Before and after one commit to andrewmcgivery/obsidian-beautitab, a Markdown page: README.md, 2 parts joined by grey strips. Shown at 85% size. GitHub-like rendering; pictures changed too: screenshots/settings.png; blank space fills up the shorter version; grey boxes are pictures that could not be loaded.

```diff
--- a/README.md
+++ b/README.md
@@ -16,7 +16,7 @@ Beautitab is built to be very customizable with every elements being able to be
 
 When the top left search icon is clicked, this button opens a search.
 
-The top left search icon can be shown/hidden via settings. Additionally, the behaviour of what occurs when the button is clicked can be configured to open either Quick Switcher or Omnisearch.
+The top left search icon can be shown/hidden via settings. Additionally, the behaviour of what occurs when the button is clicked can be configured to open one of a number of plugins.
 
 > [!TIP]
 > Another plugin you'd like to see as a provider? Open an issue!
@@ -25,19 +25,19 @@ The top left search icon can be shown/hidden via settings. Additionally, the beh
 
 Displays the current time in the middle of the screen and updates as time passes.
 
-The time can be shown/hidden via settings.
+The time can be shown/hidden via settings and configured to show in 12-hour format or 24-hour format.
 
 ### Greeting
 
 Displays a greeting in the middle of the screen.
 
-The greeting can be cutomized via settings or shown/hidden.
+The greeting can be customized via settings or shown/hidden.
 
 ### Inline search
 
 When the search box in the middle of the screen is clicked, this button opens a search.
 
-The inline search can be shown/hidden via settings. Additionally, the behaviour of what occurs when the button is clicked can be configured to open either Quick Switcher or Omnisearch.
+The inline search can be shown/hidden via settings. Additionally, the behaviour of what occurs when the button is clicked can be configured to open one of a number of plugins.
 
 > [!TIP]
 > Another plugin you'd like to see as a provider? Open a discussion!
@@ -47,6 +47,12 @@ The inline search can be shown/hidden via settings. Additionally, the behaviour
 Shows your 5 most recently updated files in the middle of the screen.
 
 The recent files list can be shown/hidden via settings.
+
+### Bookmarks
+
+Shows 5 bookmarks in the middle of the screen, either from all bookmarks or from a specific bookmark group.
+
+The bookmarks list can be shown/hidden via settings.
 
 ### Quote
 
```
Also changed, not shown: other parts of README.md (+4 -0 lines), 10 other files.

--

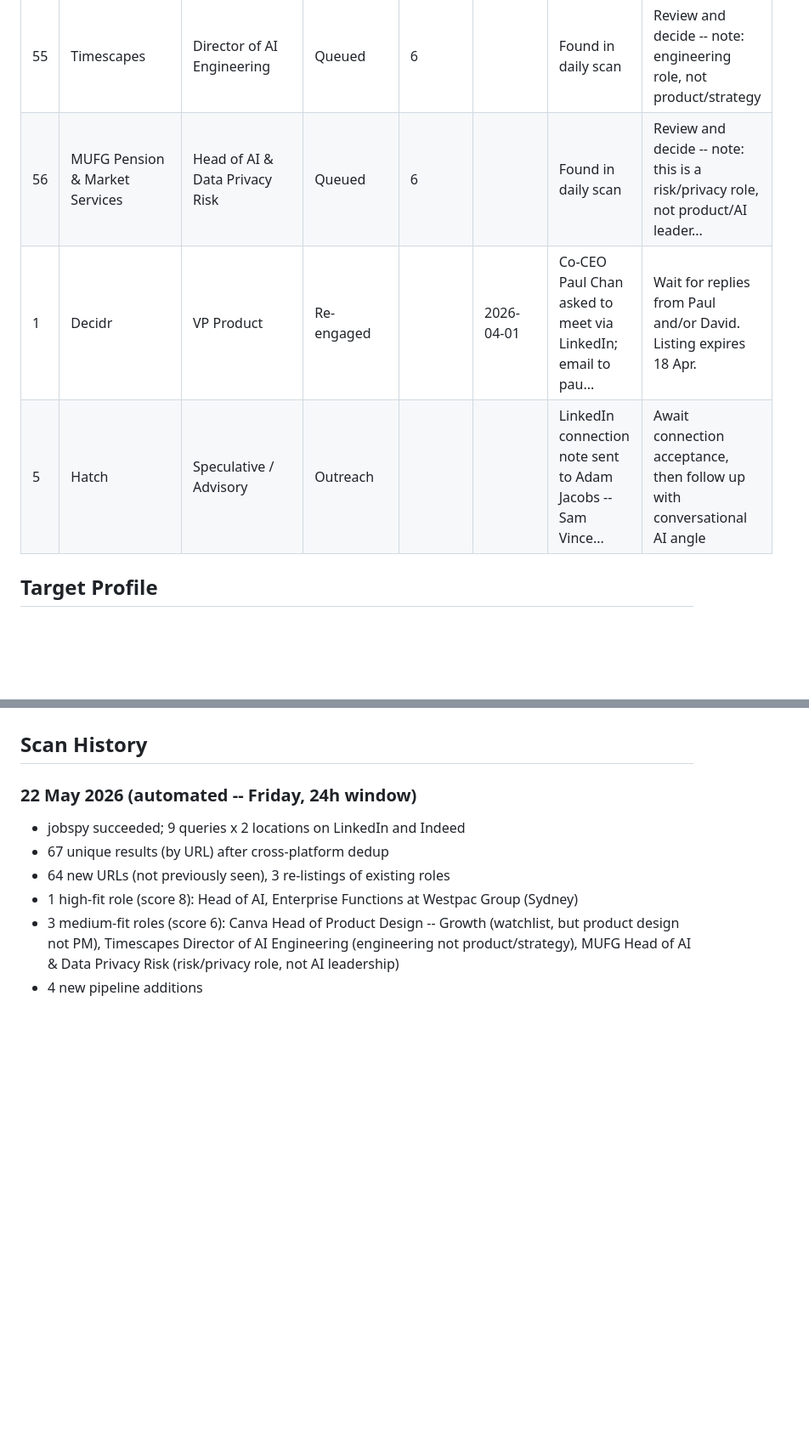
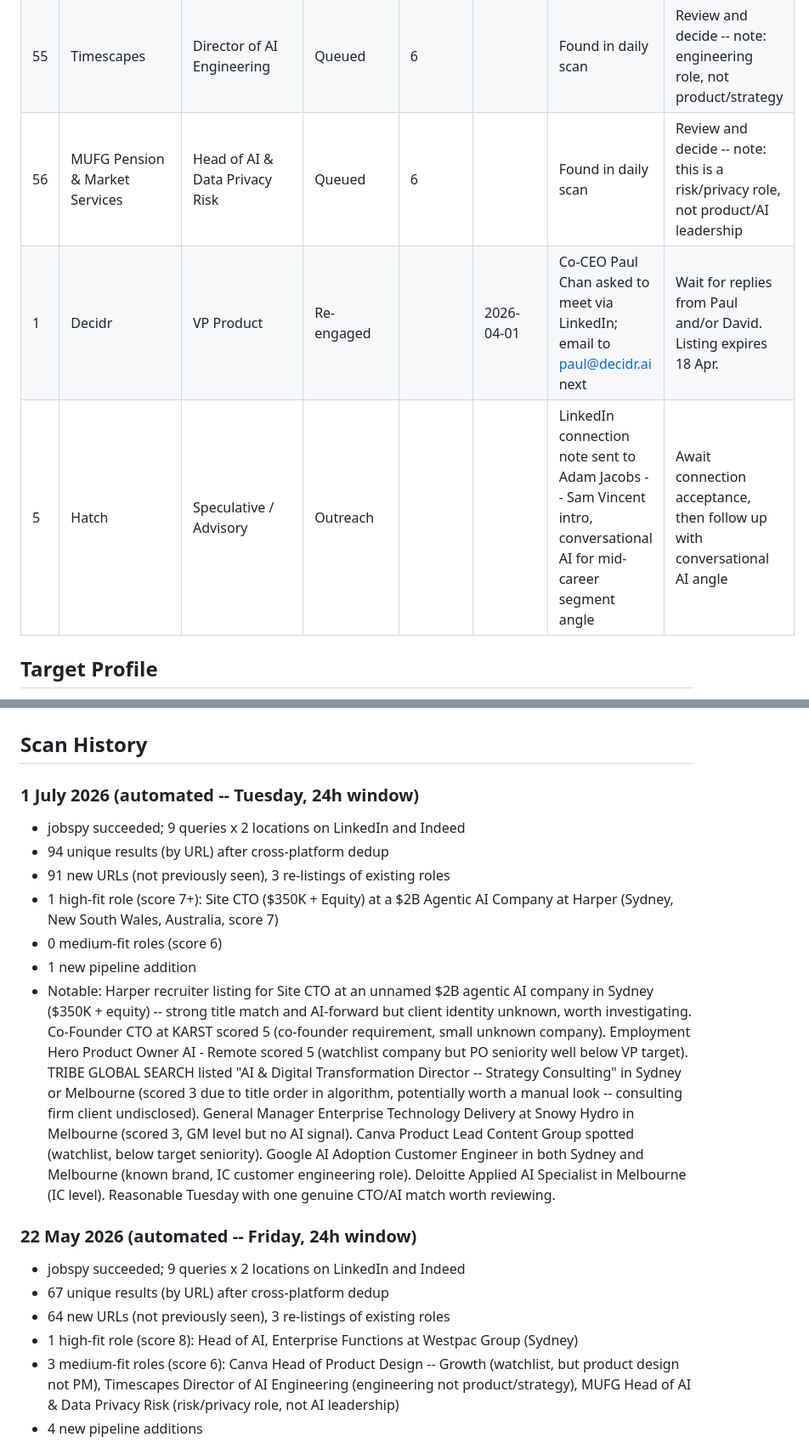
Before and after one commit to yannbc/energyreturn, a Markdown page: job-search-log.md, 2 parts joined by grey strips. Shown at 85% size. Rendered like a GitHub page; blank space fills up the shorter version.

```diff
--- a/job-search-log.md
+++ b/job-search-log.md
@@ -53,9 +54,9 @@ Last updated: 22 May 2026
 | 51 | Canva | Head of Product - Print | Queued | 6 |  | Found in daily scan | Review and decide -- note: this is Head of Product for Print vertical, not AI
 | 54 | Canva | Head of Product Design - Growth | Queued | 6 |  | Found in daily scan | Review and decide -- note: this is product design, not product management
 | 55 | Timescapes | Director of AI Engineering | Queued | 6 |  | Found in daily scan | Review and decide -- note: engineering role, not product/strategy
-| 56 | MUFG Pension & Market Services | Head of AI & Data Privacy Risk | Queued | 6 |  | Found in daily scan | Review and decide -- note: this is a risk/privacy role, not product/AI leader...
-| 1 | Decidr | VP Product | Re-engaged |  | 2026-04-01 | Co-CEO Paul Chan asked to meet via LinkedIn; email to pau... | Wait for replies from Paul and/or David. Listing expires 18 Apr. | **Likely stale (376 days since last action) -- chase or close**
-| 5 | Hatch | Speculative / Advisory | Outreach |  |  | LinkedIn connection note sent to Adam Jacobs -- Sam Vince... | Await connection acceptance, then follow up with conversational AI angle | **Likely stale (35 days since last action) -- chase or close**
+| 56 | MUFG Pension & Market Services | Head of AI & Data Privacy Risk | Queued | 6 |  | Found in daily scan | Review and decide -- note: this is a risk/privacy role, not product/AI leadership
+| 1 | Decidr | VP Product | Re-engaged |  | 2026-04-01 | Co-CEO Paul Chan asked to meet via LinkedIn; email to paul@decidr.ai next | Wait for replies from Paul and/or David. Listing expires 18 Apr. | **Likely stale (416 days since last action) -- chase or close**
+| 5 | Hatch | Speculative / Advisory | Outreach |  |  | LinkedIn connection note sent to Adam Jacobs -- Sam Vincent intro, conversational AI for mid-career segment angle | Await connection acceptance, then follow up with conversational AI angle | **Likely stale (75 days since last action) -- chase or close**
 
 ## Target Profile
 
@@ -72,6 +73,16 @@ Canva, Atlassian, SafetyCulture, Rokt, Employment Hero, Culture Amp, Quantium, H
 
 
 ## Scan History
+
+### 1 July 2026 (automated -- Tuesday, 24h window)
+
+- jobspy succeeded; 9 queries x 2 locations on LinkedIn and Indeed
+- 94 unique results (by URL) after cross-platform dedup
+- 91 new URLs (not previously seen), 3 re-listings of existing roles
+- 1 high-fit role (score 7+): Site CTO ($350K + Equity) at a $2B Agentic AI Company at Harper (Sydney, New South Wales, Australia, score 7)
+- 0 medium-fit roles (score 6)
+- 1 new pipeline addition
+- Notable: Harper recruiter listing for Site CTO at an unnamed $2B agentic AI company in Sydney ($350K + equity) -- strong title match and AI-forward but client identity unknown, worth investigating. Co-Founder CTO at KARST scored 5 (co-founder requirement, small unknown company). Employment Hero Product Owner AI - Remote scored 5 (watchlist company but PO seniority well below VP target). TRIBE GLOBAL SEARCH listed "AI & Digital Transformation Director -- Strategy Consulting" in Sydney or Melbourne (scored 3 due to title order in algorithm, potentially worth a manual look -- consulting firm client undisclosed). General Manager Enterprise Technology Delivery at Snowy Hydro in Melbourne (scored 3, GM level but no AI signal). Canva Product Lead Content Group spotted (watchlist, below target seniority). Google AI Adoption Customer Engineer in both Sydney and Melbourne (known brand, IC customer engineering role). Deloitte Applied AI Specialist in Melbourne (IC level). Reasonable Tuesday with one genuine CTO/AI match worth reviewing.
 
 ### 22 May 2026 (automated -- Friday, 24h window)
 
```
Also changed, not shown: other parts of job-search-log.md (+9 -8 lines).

* _EXERCISE PROMPT_:
Please go line by line through the records above, copying each one that holds the string "Head".

* _ANSWER TO THIS EXERCISE_:
 | 51 | Canva | Head of Product - Print | Queued | 6 |  | Found in daily scan | Review and decide -- note: this is Head of Product for Print vertical, not AI
 | 54 | Canva | Head of Product Design - Growth | Queued | 6 |  | Found in daily scan | Review and decide -- note: this is product design, not product management
-| 56 | MUFG Pension & Market Services | Head of AI & Data Privacy Risk | Queued | 6 |  | Found in daily scan | Review and decide -- note: this is a risk/privacy role, not product/AI leader...
+| 56 | MUFG Pension & Market Services | Head of AI & Data Privacy Risk | Queued | 6 |  | Found in daily scan | Review and decide -- note: this is a risk/privacy role, not product/AI leadership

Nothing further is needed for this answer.